Saturday, July 18, 2020 10:00 am - 1:00 pm
Jennifer Keene / Chapman University
We call it the “Good War.” Rosie the Riveter, scrap drives, and a passionate kiss in Times Square
on V-J Day – these images dominate our understanding of the American home-front in World
War II. The reality is more complex, and more interesting. To understand how World War II
transformed American society, we need to tell the story correctly
It took the attack on Pearl Harbor to end two years of debate over whether to fight. Why had
Americans hesitated? Thanks to a booming war economy, Depression-weary Americans
experienced unprecedented prosperity, but at what cost? New job opportunities opened for
women, yet victory ushered in the baby boom, not a feminist reawakening. Why? The
government interned Japanese Americans, then recruited soldiers from the camps. For African
Americans, “double-victory” meant more than defeating two enemies abroad; it required
eradicating racism at home. Meanwhile, good news from the battlefield generated
complacency, prompting the government to release increasingly gruesome battlefield images.
Finally, the G.I. Bill of Rights fueled the rise of middle-class America, even as veterans struggled
privately with the demons of war.
Jennifer Keene is a professor of history and dean of the Wilkinson College of Arts, Humanities, and Social Sciences at Chapman University. She has published several books and numerous articles on the American experience in the world wars, including “Doughboys, the Great War and the Remaking of America”, “World War I: The American Soldier Experience”, and “World War II: Core Documents”. She has received numerous awards for her scholarship, including Fulbright Senior Scholar Awards to France and Australia and Mellon Library of Congress Fellowship in International Studies. She has served as a historical consultant for exhibits and films, and was recently featured in the PBS documentary mini-series, “The Great War”.
Stephanie Yuhl / College of the Holy Cross
US military and political involvement in Vietnam, from 1955 to 1975, was a turning point in American history, triggering changes that continue to shape in our nation today. Hollywood films and popular culture, featuring drug-addled veterans and chaos, have generally characterized these changes as entirely negative, but were they? In this class, we will explore together this challenging question by looking at several key elements of the era.

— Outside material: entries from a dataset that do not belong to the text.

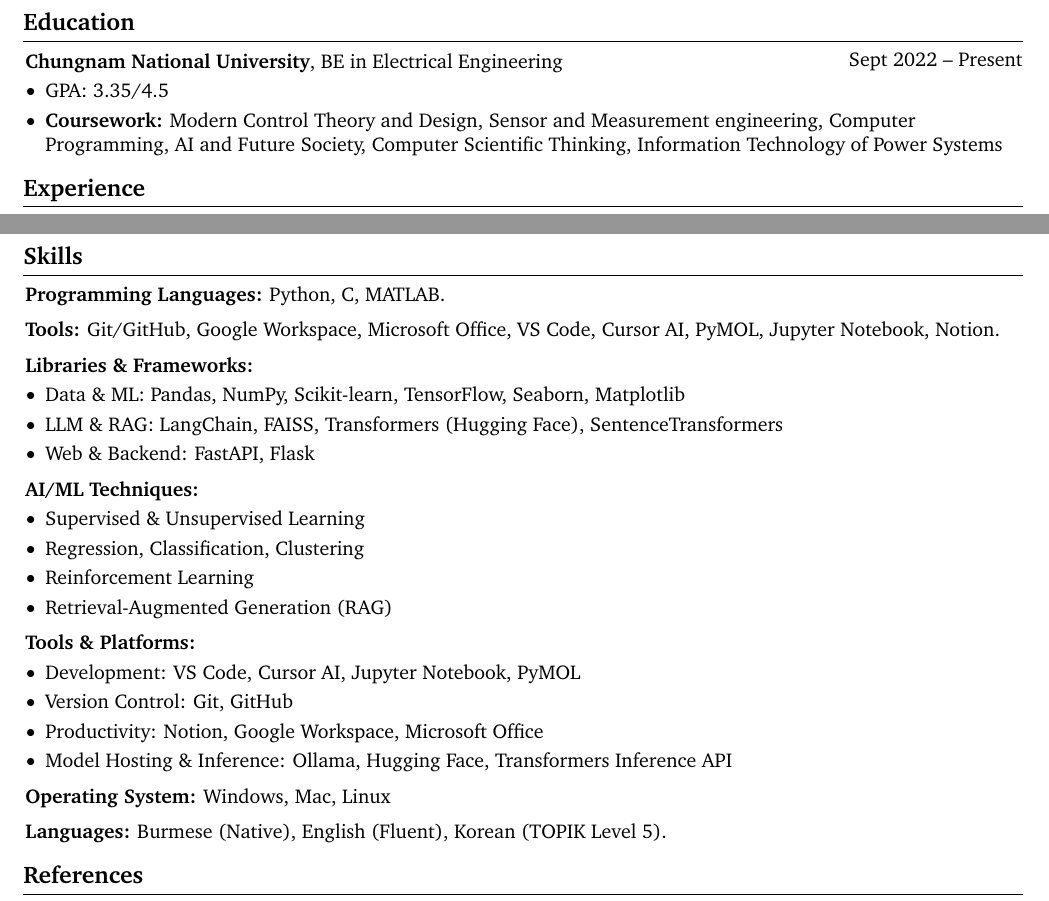
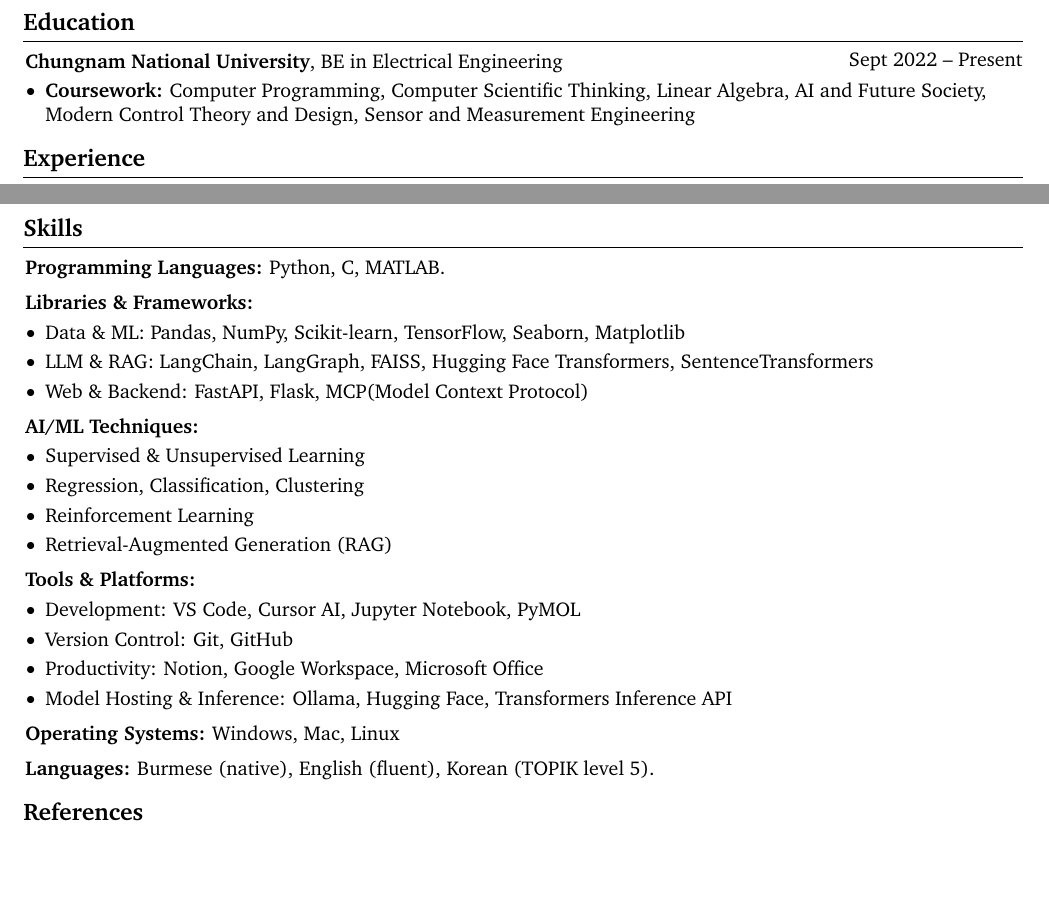
Before and after one commit to thurawk/thurawk.github.io, a LaTeX CV (data/cv.tex): two parts of pages 1 and 2 of 2, joined at a grey line, cut so that both start at the same text, the shorter picture padded with empty space. Compiled offline with pdfLaTeX.

Commit message:
Update tex code

```diff
--- a/data/cv.tex
+++ b/data/cv.tex
@@ -198,8 +198,7 @@
         \vspace{0.10 cm}
         \begin{onecolentry}
             \begin{highlights}
-                \item GPA: 3.35/4.5
-                \item \textbf{Coursework:} Modern Control Theory and Design, Sensor and Measurement engineering, Computer Programming, AI and Future Society, Computer Scientific Thinking, Information Technology of Power Systems
+                \item \textbf{Coursework:} Computer Programming, Computer Scientific Thinking, Linear Algebra, AI and Future Society, Modern Control Theory and Design, Sensor and Measurement Engineering
 
             \end{highlights}
         \end{onecolentry}
@@ -290,18 +289,13 @@
 
         \vspace{0.2 cm}
 
-        \begin{onecolentry}
-        \textbf{Tools:} Git/GitHub, Google Workspace, Microsoft Office, VS Code, Cursor AI, PyMOL, Jupyter Notebook, Notion. \end{onecolentry}
-
-        \vspace{0.2 cm}
-
         \textbf{Libraries \& Frameworks:}
         \vspace{0.10 cm}
         \begin{onecolentry}
             \begin{highlights}
                 \item Data \& ML: Pandas, NumPy, Scikit-learn, TensorFlow, Seaborn, Matplotlib
-                \item LLM \& RAG: LangChain, FAISS, Transformers (Hugging Face), SentenceTransformers
-                \item Web \& Backend: FastAPI, Flask
+                \item LLM \& RAG: LangChain, LangGraph, FAISS, Hugging Face Transformers, SentenceTransformers
+                \item Web \& Backend: FastAPI, Flask, MCP(Model Context Protocol)
             \end{highlights}
             \end{onecolentry}
 
@@ -334,12 +328,12 @@
         \vspace{0.2 cm}
 
         \begin{onecolentry}
-        \textbf{Operating System:} Windows, Mac, Linux \end{onecolentry}
+        \textbf{Operating Systems:} Windows, Mac, Linux \end{onecolentry}
 
         \vspace{0.2 cm}
 
         \begin{onecolentry}
-        \textbf{Languages:} Burmese (Native), English (Fluent), Korean (TOPIK Level 5).
+        \textbf{Languages:} Burmese (native), English (fluent), Korean (TOPIK level 5).
         \end{onecolentry}
 \section*{References}
 Available upon request.
```
Also changed, not shown: data/cv.tex (2 more changed lines).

Widespread anti-war protests, inspired by the civil rights movement, divided communities but also inspired both deep polarization and broader political participation in our democracy. Feminist activism meant more women gained stronger economic and political traction, transforming American families in the process (sometimes through divorce). Events such as the My Lai Massacre and Watergate generated deep cynicism about traditional institutions and pushed the media to seek more transparency from American leadership, shifting the boundary between public and private lives. Economically, President Lyndon Johnson’s funding of the war, along with the rise of oil-producing nations in the Middle East, contributed to a steep economic downturn in the 1970s. This undermined voter support for liberal spending policies and programs, such as the Great Society, and encouraged the more conservative fiscal and social outlook of the Regan era. The military changed as well, dropping the draft and becoming what the Pentagon calls “an all-volunteer army.” The War also ushered in technological innovations, such as the internet and the diffusion of computers – precipitating the start of the information and communication revolution we are living in today.
In 1979, President Jimmy Carter described America as suffering from “as crisis of confidence.” By understanding the elements of post-Vietnam War era, we will begin to assess his diagnosis, as well as the ongoing impact of this transformative time on our lives today.
Stephanie Yuhl is a Professor of History at the College of the Holy Cross. She is a recipient of the Fletcher M. Green and Charles W. Ramsdell Award for the best article published in the Journal of Southern History, as well as the Inaugural Burns Career Teaching Medal for Outstanding Teaching. Professor Yuhl is also an Associate at the Harvard Graduate School of Design in the Critical Conservation Program, and an expert in twentieth-century US cultural and social history, with specialities in historical memory, social movements, gender, and Southern history. She is the author of the award-winning book, “A Golden Haze of Memory: The Making of Historic Charleston.”